By Kevin Yee

See Space Mountain Homepage for the complete text, descriptions of the other Space Mountains and many pictures.


This Space Mountain, designed by Tim Delaney of Walt Disney Imagineering and built by Vekoma, was the first one to feature sound and the only one to include inversions. Virtually everyone who has ridden it declares that this one is superior to all other Space Mountains out there.


Space Mountain in Orlando and Anaheim proved so popular that it was a virtual no-brainer to include one when building the new Euro-Disneyland in Paris. However, the funds simply weren't there for Space Mountain at the beginning, and the park opened in 1992 without it. Almost immediately plans were laid to add the mountain, then titled Discovery Mountain (the Tomorrowland section of Euro-Disneyland is themed after Jules Verne's designs and is called Discoveryland). A few name changes took place before the ride actually opened though: Euro-Disneyland became "Disneyland Paris" and the new ride would simply be called "Space Mountain: de la Terre à la Lune" ("from the earth to the moon," named after a famous Verne story). The ride opened to extraordinarily positive reviews in 1995.

Jules Verne's story

"From the Earth to the Moon" was written by Jules Verne in 1865, the year that America's Civil war ended. Touched by the massive destruction he had read about, Verne began ta muse over the possibilities of using the destructive technology of cannons and explosives in a more peaceful, unifying endeavour -- a moon shot.

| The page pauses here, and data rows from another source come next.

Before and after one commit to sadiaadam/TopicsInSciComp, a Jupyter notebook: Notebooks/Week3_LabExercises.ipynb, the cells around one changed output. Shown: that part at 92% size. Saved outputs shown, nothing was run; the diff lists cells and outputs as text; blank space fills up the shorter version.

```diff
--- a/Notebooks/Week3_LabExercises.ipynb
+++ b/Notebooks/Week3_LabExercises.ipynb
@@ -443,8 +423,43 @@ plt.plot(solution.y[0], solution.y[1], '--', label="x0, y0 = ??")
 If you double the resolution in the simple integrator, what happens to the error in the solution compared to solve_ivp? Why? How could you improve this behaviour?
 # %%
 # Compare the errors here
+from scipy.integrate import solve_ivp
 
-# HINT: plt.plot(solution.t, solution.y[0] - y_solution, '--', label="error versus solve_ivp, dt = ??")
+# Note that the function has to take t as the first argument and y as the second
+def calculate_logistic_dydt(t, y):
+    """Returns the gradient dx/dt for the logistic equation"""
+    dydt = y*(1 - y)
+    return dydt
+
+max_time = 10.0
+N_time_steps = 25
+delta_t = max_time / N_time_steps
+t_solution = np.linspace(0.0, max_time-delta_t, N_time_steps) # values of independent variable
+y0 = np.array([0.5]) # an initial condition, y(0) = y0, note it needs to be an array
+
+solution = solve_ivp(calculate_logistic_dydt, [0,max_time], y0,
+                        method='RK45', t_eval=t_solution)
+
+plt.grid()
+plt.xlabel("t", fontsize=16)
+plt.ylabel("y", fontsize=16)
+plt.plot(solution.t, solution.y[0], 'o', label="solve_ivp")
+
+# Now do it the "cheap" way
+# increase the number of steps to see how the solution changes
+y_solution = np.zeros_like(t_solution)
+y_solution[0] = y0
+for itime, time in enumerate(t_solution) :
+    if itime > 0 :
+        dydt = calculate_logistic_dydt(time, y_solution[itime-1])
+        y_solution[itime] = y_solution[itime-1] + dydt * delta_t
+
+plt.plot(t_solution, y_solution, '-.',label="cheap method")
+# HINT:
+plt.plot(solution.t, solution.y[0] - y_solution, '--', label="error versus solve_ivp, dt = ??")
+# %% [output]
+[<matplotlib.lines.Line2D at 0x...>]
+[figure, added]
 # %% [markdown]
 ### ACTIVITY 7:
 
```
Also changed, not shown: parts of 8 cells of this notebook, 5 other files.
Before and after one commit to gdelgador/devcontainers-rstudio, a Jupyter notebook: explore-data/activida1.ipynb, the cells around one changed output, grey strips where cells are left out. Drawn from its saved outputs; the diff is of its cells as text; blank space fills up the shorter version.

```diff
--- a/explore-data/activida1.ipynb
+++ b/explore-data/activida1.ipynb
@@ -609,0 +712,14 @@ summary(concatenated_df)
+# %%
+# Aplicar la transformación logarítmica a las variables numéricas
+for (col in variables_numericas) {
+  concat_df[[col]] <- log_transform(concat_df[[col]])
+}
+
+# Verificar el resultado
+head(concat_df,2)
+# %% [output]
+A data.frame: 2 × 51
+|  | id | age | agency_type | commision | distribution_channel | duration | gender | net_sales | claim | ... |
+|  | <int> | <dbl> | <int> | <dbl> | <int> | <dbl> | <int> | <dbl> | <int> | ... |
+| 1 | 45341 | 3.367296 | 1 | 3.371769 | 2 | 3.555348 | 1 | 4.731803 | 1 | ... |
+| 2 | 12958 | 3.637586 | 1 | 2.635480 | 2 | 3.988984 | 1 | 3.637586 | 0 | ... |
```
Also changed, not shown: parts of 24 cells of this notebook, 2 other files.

In post-bellum America, the Baltimore Gun Club, a group of irascible artillery enthusiasts and military men (many with injuries and missing limbs), gather to recall their military days. Their president, Impey Barbicane, suggests they try an altogether new use of the technology of gunpowder -- shooting a projectile to the moon ! The idea is greeted with enthusiasm, and the project rapidly gets under way.

When all plans are nearly complete, the Gun Club receives a telegram from Paris. An adventurer named Michel Ardan offers ta ride in the shell ail the way to the moon. He is soon joined in the adventure by President Barbicane and his arch rival in gunnery expertise Captain Nicholl (who volunteers to accompany them just to witness the fact that it won't work!). The shell is equipped with tufted watts and other touches of comfort, and the day is set.

The bock ends with the firing of the gun. Would the space travelers be heard from again? That question would be answered in the book's sequel -- "Around the Moon." Firing auxiliary rockets, the trio breaks out of orbit around the moon and floats back to Earth, splashing down in the Pacific Ocean.

Walk Through the Queue

The line for Space Mountain begins near the fantastic Nautilus, in on obscure crack in the otherwise impenetrable facade. You are greeted by a host/hostess of the ride, who is also there to verify that you are tall enough to ride. As you enter the building you turn almost immediately toward the right, the center of the building, and you enter a walkway covered by a half-hemisphere of grating at the top. It's quite see-through; the same sort of fence you might find on any given softball field. The fantastic thing is that above you the ride itself is roaring. In fact, at one point the coaster train screams toward the walkway and then dives UNDER it. It's called "La Voie Stellaire," or "Asteroid Walkway" in English. You can hear the music of the Rocketeer blaring in the queue, and this music is similar to the ride soundtrack you'll be treated to shortly.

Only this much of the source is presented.